Among the papers offered is a November 2009 piece that describes a protein called Gemini, engineered by Stanford and MIT scientists. Gemini was made by combining two kinds of "reporter proteins," which researchers use as a flag to tell them if their gene of interest has successfully integrated into the experimental organism's genome. Another paperfrom Isalan and his colleagues is a catalog of 52 "biobricks" - standardized synthetic biological parts.
Scientists at NASA think there are a host of ways that synthetic biology could play a role in future NASA missions. Plants could be reengineered to tolerate greater stresses and to synthesize their own power receptors, allowing them to grow on harsh Martian (or Jovian, or Plutonian) climates. Astronauts could dine on specially modified bacteria during long spaceflights. Space travelers, specially screened to see if they have the right genetic stuff, could also be dosed with special microbes that would help them cope with long journeys, or perhaps even shield them from radiation.
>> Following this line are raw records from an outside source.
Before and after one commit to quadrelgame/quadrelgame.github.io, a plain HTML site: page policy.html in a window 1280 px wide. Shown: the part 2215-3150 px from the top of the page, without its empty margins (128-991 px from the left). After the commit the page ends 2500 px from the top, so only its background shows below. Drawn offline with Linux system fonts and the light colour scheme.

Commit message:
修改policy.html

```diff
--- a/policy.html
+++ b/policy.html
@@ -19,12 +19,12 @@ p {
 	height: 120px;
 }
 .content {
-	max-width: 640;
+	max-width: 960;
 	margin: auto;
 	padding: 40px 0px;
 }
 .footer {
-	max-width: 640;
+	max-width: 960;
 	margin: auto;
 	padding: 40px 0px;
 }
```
Plus, a synthetic biology 'toolkit' containing large amounts of genes, enzymes, and proteins wouldn't weigh very much - an important consideration on spaceflights where every extra ounce of baggage adds to the cost of launching.
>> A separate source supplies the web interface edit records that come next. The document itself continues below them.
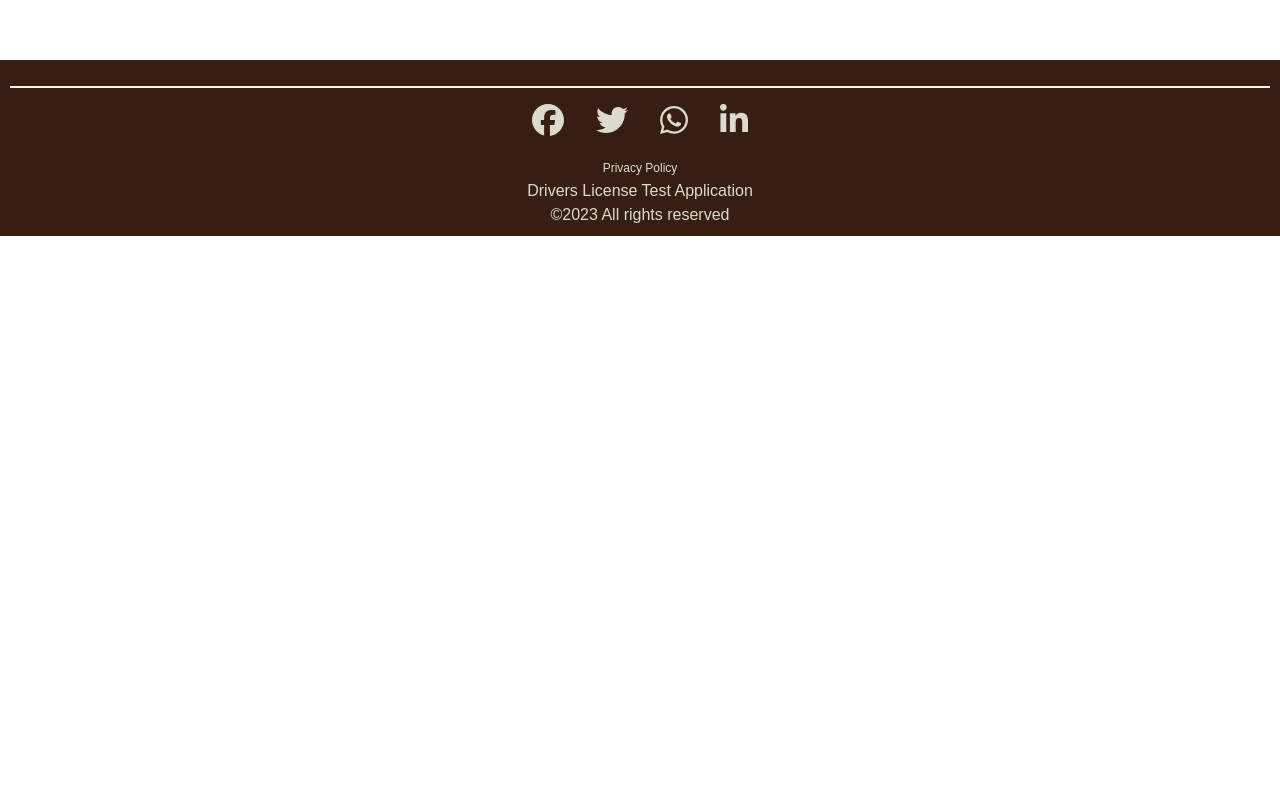
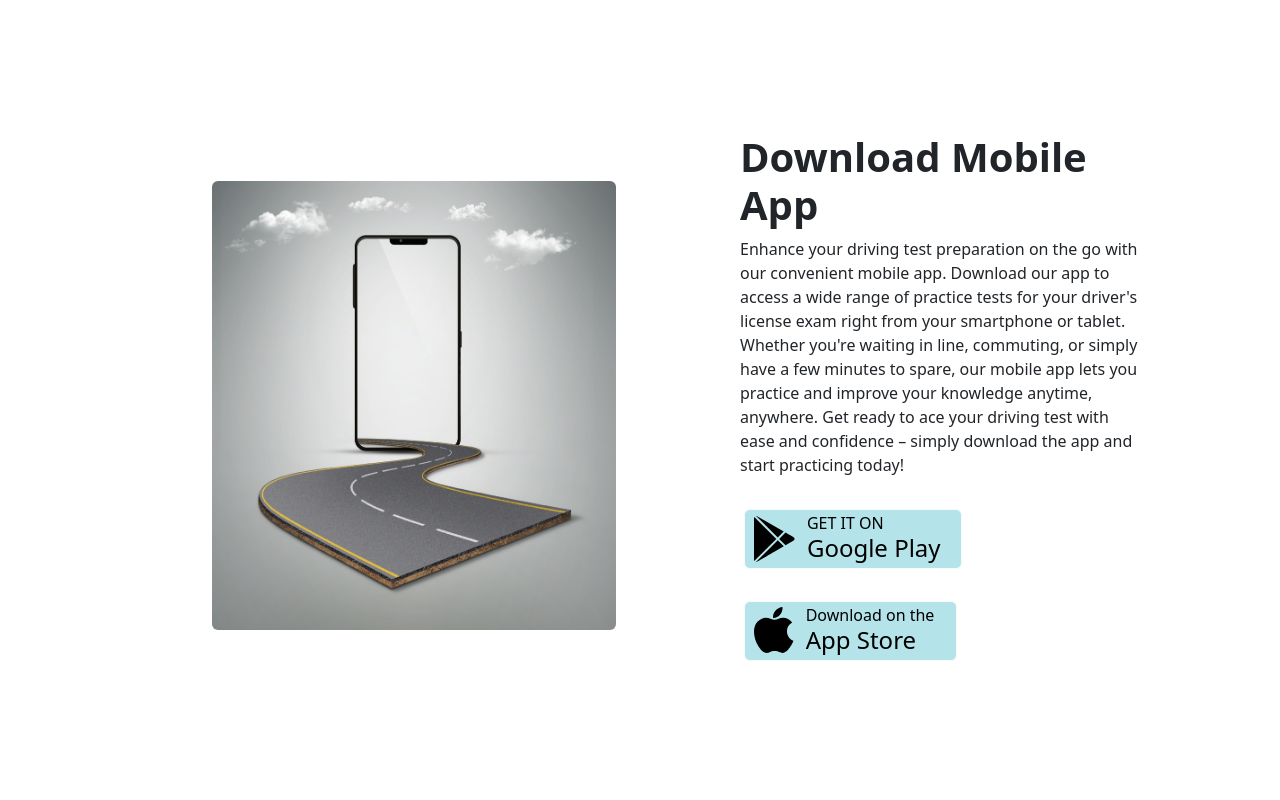
Before and after one commit to Luxshan2000/drivers-license-test-application, a React (Create React App) app in the folder webapp/: page / in a window 1280 px wide. Shown: the part 740-1540 px from the top of the page. Before the commit the page ends 976 px from the top, so only its background shows below. Built offline with nearby package versions, Linux system fonts and the light colour scheme.

Commit message:
Add download component to the homePage

```diff
--- a/webapp/src/components/DownloadComponent.js
+++ b/webapp/src/components/DownloadComponent.js
@@ -1,39 +1,62 @@
 import React from 'react'
 import GooglePlayStore from '../assets/images/googleplaystore.svg'
 import AppStore from '../assets/images/appstore.svg'
+import DownloadSection from '../assets/images/DownloadSection.jpeg'
 function DownloadComponent() {
     return (
-    <div style={{backgroundColor:'#361f10', color:'#dcdace'}} className=' container-fluid'>
-        <h3 className=' text-center'>Download Mobile App</h3>
-        <p>A mobile version of our app is now available for you!</p>
-        <div className=' justify-content-center row '>
-            <div className='card  shadow col-auto m-3 p-1'>
+        <div className='container-fluid'>
+
+            <div  style={{width:'100%',height:'60%',padding : 100,alignItems:"center"}} className='row'>
+                <div style={{margin : 100}} className='col'>
+                    <img
+                        className='rounded float start'
+                        src={DownloadSection}
+                        alt='Download Section Picture'
+                        style={{ width: '100%', height: '100%' }}
+                    />
+                </div>
+
+
+                <div  className='col'>
+                    <div className='justfiy-content-start'>
+                        <h1 className=' text-start' style={{fontWeight:'bold'}}>Download Mobile App</h1>
+                        <p className=' text-start'>{`Enhance your driving test preparation on the go with our convenient mobile app. Download our app to access a wide range of practice tests for your driver's license exam right from your smartphone or tablet. Whether you're waiting in line, commuting, or simply have a few minutes to spare, our mobile app lets you practice and improve your knowledge anytime, anywhere.
+                         Get ready to ace your driving test with ease and confidence – simply download the app and start practicing today!`}</p>
+                    </div>
+
+                    <div  className='justfiy-content-start row align-items-center'>
+
+                    <button type="button" style={{backgroundColor : '#B5E3EA'}} className="btn btn-light col-auto m-3 p-1">
                     <div className=' row ' >
-                    <div  className='col-3 align-self-center'>
+                                <div className='col-3 align-self-center'>
                                     <img height={50} src={GooglePlayStore} alt='Google Play Store Icon' />
                                 </div>
                                 <div className=' col-9'>
-                        <h6 style={{margin:0, padding:0, textAlign:'left'}}>GET IT ON</h6>
-                        <h4 style={{margin:0, padding:0, textAlign:'left'}}>Google Play</h4>
+                                    <h6 style={{ margin: 0, padding: 0, textAlign: 'left' }}>GET IT ON</h6>
+                                    <h4 style={{ margin: 0, padding: 0, textAlign: 'left' }}>Google Play</h4>
                                 </div>
                             </div>
-            </div>
-
-            <div className='card bg-white shadow col-auto m-3 p-1'>
+                    </button>
+                    <button type="button" style={{backgroundColor : '#B5E3EA'}} className='btn btn-light col-auto m-3 p-1'>
                     <div className=' row' >
-                    <div  className='col-3 align-self-center '>
-                        <img  height={50} src={AppStore} alt='Google Play Store Icon' />
+                                <div className='col-3 align-self-center '>
+                                    <img height={50} src={AppStore} alt='Google Play Store Icon' />
                                 </div>
                                 <div className=' col-9'>
-                        <h6 style={{margin:0, padding:0, textAlign:'left'}} >Download on the</h6>
-                        <h4 style={{margin:0, padding:0, textAlign:'left'}}>App Store</h4>
+                                    <h6 style={{ margin: 0, padding: 0, textAlign: 'left' }} >Download on the</h6>
+                                    <h4 style={{ margin: 0, padding: 0, textAlign: 'left' }}>App Store</h4>
                                 </div>
                             </div>
+                    </button>
+
+
                     </div>
 
 
                 </div>
             </div>
+
+        </div>
     )
 }
 
--- a/webapp/src/views/HomeView.js
+++ b/webapp/src/views/HomeView.js
@@ -8,7 +8,8 @@ import ContactComponent from '../components/ContactComponent'
 function HomeView() {
   return (
     <div>
-        <img className='image' src={HeroSection} alt='background' />
+        <img className='image img-fluid' src={HeroSection} alt='background' />
+        <DownloadComponent/>
     </div>
   )
 }
```
Also changed, not shown: webapp/src/assets/images/DownloadSection.jpeg (added). Lines whose indentation alone changed are shown as unchanged.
"For NASA to successfully explore other worlds, we are going to have to take advantage of revolutionary new approaches that synthetic biology affords," researchers from the space agency's synthetic biology initiative wrote in a 2010 workshop paper.
NASA researcher Lynn Rothschild speculated in a paper penned for an astrobiology conference in 2010 that synthetic biology could not only help people cope with alien worlds and space travel, but could also be better equipped to withstand a changing climate on Earth.
"As the Earth itself changes beyond the extremophiles that evolution has produced, synthetic life will be able to leapfrog evolution when the latter moves too slowly to keep up with a changing environment," Rothschild wrote.
But there are still very large hurdles that scientists have to clear for the dream of synthetic biology to become reality.
Synthetic biology tools, it turns out, rarely come in one-size-fits-all packages. As writer Roberta Kwok reported in a 2010 article in the journal Nature, molecular tools are a lot more complicated than hammers and nails and have their own unique challenges. It's hard to standardize biological parts - a gene inserted into a mammal cell can be influenced by the surrounding DNA, and scientists can't control where the gene of interest lands within the genome. And as biological circuits get larger, it becomes harder and harder to make and test them.
"There's a lot of biology that gets in the way of the engineering," Harvard researcher Christina Agapakis told Kwok.
The current catalog of parts is also limited, with the vast majority of components being made for E. coli and baker's yeast. E. coli has performed admirably, but there are some parts it just hasn't evolved to handle, according to Arkin -- it's not like you would put a jet engine in a tiny sedan. More work will be necessary to build parts for more complex hosts, including mammals and plants.
Another problem is less technical and more social. Public perceptions of genetic modification aren't exactly welcoming, as seen by the pushback against GM crops in Europe and the U.S. Food and Drug Administration's reluctance to approve the AquAdvantage salmon, which has genes added from other fish that allow it to grow year-round instead of seasonally.
Silver points out that the public has already accepted invisible forms of bioengineering -- every time you get a vaccine, you're engineering your immune system, she says. She thinks that as synthetic biology advances, having a clear beneficial product will smooth the way toward acceptance.
"With using things as therapies for humans, maybe people will accept those more readily than with GM crops," she says. Timing can play a role too: "If the world is suffering a food crisis, are we then going to be more accepting?"